In the records below, find each line containing the word "yellow" and copy it.

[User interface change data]
----

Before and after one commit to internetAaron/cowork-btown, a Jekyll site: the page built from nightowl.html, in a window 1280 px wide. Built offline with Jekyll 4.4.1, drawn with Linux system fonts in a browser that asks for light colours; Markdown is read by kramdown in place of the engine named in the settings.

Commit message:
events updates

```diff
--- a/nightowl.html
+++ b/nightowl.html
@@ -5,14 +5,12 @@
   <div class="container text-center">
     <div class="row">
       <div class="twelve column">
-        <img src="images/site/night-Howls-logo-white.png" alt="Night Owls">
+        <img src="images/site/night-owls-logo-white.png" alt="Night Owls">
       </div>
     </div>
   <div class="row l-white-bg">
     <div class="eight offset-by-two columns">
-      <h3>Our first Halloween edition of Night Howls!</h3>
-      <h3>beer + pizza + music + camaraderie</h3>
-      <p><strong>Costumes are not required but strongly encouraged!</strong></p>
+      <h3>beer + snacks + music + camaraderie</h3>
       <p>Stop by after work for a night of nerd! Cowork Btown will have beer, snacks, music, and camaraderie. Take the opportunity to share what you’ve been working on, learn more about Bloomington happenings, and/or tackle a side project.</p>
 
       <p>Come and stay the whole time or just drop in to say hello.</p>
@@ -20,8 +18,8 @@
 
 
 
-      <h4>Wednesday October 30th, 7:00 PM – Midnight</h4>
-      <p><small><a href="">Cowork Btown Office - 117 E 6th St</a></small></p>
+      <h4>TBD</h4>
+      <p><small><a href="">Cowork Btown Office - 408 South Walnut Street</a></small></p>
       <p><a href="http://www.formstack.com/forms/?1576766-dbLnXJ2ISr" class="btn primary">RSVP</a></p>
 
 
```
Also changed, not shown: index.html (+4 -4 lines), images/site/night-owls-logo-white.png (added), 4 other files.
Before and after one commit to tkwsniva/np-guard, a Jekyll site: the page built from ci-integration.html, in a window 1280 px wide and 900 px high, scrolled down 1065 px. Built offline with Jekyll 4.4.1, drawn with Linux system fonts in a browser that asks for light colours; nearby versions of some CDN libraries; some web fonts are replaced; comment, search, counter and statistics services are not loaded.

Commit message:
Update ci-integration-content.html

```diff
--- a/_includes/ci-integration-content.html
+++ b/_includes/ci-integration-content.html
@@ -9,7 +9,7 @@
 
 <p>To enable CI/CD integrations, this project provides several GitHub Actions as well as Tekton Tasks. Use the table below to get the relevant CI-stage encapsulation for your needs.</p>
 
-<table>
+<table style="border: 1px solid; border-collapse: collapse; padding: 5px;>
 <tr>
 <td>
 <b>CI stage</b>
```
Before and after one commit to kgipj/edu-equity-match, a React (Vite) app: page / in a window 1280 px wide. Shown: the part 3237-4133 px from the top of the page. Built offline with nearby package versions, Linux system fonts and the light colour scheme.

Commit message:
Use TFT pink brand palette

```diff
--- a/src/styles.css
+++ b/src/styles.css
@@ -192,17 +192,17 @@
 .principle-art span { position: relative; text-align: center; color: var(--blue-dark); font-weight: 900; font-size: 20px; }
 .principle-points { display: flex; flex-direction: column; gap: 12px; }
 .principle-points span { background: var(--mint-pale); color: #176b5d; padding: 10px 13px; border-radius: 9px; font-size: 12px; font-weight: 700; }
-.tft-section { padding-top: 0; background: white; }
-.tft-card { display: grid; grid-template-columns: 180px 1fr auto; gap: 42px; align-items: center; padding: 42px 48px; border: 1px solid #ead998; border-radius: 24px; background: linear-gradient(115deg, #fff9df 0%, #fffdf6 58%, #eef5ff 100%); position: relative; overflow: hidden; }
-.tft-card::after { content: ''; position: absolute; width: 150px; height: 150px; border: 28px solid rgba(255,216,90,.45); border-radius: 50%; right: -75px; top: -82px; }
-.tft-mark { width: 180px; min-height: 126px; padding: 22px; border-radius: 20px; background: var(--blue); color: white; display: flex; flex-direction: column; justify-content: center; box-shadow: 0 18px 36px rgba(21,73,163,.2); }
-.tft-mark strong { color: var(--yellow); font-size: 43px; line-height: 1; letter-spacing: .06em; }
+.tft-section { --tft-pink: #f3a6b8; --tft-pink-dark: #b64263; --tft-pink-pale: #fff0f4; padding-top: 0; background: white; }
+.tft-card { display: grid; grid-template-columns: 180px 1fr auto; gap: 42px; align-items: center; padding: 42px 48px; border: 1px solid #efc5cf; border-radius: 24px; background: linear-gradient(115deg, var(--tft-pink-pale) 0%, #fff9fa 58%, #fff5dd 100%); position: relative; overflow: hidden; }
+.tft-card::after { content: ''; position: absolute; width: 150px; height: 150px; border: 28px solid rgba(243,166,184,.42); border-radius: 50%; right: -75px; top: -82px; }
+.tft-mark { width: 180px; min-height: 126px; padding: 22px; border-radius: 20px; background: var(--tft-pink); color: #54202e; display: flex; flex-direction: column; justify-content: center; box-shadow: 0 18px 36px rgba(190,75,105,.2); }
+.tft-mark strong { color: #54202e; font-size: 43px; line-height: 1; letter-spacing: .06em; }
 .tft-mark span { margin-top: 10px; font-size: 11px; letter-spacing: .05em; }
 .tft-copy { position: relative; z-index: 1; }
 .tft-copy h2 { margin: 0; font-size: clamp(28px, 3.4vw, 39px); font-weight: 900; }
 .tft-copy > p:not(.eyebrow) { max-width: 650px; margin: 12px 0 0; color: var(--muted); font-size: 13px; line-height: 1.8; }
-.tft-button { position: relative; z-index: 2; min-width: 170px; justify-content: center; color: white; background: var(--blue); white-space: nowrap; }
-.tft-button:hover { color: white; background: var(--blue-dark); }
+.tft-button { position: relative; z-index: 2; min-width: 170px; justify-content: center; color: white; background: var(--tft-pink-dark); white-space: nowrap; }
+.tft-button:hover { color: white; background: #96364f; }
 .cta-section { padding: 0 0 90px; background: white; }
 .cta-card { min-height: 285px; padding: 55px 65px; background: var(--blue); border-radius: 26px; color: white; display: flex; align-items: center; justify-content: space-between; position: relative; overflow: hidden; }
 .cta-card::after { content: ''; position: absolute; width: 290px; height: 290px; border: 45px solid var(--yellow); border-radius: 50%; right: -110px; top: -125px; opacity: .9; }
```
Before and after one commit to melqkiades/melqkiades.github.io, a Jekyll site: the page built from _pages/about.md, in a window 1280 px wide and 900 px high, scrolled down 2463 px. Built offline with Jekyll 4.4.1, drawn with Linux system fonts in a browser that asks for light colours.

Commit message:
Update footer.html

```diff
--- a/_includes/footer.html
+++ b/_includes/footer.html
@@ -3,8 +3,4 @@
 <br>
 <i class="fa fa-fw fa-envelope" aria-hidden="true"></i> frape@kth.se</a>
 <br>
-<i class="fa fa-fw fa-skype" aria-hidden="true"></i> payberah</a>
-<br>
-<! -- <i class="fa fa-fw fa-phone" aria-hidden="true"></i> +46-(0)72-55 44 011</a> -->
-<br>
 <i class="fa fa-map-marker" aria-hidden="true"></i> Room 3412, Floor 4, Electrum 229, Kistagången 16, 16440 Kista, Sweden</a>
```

----

- [Response to the exercise]
-.tft-mark strong { color: var(--yellow); font-size: 43px; line-height: 1; letter-spacing: .06em; }
 .cta-card::after { content: ''; position: absolute; width: 290px; height: 290px; border: 45px solid var(--yellow); border-radius: 50%; right: -110px; top: -125px; opacity: .9; }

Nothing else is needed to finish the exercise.